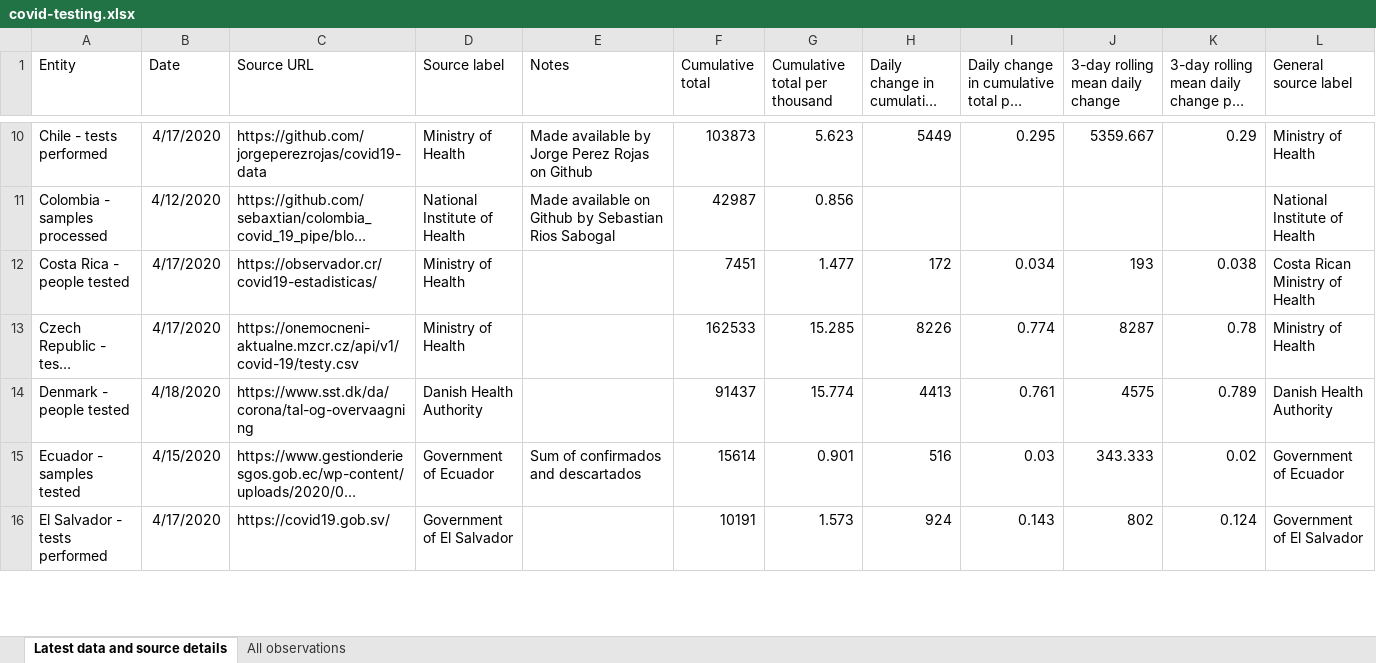
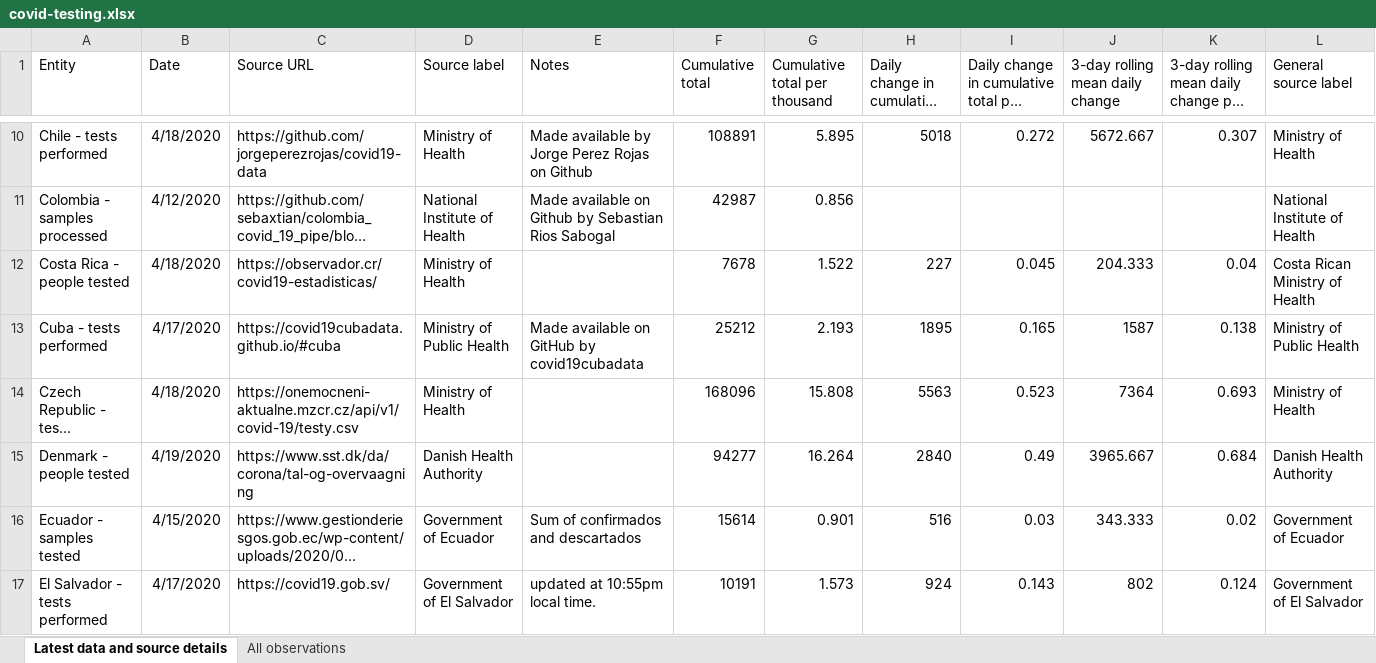
Before and after one commit to alainrochette/COVID19-Graphs, an Excel workbook: testing/covid-testing.xlsx, sheet Latest data and source details, drawn as a sheet; only a part is shown, gaps mark what is left out; long unchanged cells end in …; values as stored, in another font and other column widths than the file's, no borders; table styles not drawn; addresses are those after the commit; rows hold the shown columns only; the diff covers the shown part only; the diff names each change by its address in the sheet, - before the commit and + after, or states it on an @@ line.

Commit message:
Start from certain Date

```diff
--- a/testing/covid-testing.xlsx (sheet Latest data and source details)
+++ b/testing/covid-testing.xlsx (sheet Latest data and source details)
-B10 (Date): 4/17/2020
+B10 (Date): 4/18/2020
-F10 (Cumulative total): 103873
+F10 (Cumulative total): 108891
-G10 (Cumulative total per thousand): 5.623
+G10 (Cumulative total per thousand): 5.895
-H10 (Daily change in cumulative total): 5449
+H10 (Daily change in cumulative total): 5018
-I10: 0.295
+I10: 0.272
-J10 (3-day rolling mean daily change): 5359.667
+J10 (3-day rolling mean daily change): 5672.667
-K10: 0.29
+K10: 0.307
-B12 (Date): 4/17/2020
+B12 (Date): 4/18/2020
-F12 (Cumulative total): 7451
+F12 (Cumulative total): 7678
-G12 (Cumulative total per thousand): 1.477
+G12 (Cumulative total per thousand): 1.522
-H12 (Daily change in cumulative total): 172
+H12 (Daily change in cumulative total): 227
-I12: 0.034
+I12: 0.045
-J12 (3-day rolling mean daily change): 193
+J12 (3-day rolling mean daily change): 204.333
-K12: 0.038
+K12: 0.04
+row 13: Cuba - tests performed | 4/17/2020 | https://covid19cubadata.github.io/#cuba | Ministry of Public Health | Made available on GitHub by covid19cubadata | 25212 | 2.193 | 1895 | 0.165 | 1587 | 0.138 | Ministry of Public Health
-B14 (Date): 4/17/2020
+B14 (Date): 4/18/2020
-F14 (Cumulative total): 162533
+F14 (Cumulative total): 168096
-G14 (Cumulative total per thousand): 15.285
+G14 (Cumulative total per thousand): 15.808
-H14 (Daily change in cumulative total): 8226
+H14 (Daily change in cumulative total): 5563
-I14: 0.774
+I14: 0.523
-J14 (3-day rolling mean daily change): 8287
+J14 (3-day rolling mean daily change): 7364
-K14: 0.78
+K14: 0.693
-B15 (Date): 4/18/2020
+B15 (Date): 4/19/2020
-F15 (Cumulative total): 91437
+F15 (Cumulative total): 94277
-G15 (Cumulative total per thousand): 15.774
+G15 (Cumulative total per thousand): 16.264
-H15 (Daily change in cumulative total): 4413
+H15 (Daily change in cumulative total): 2840
-I15: 0.761
+I15: 0.49
-J15 (3-day rolling mean daily change): 4575
+J15 (3-day rolling mean daily change): 3965.667
-K15: 0.789
+K15: 0.684
-E17 (Notes): (empty)
+E17 (Notes): updated at 10:55pm local time.
```
Also changed, not shown: 5 added rows, 1 removed row and 279 edited cells elsewhere in this sheet, sheet All observations, 14 other files.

◆ WHAT IS NEEDED: Pick out each line above that includes "Notes" and show it.

◆ SOLUTION TO THE PROBLEM:
-E17 (Notes): (empty)
+E17 (Notes): updated at 10:55pm local time.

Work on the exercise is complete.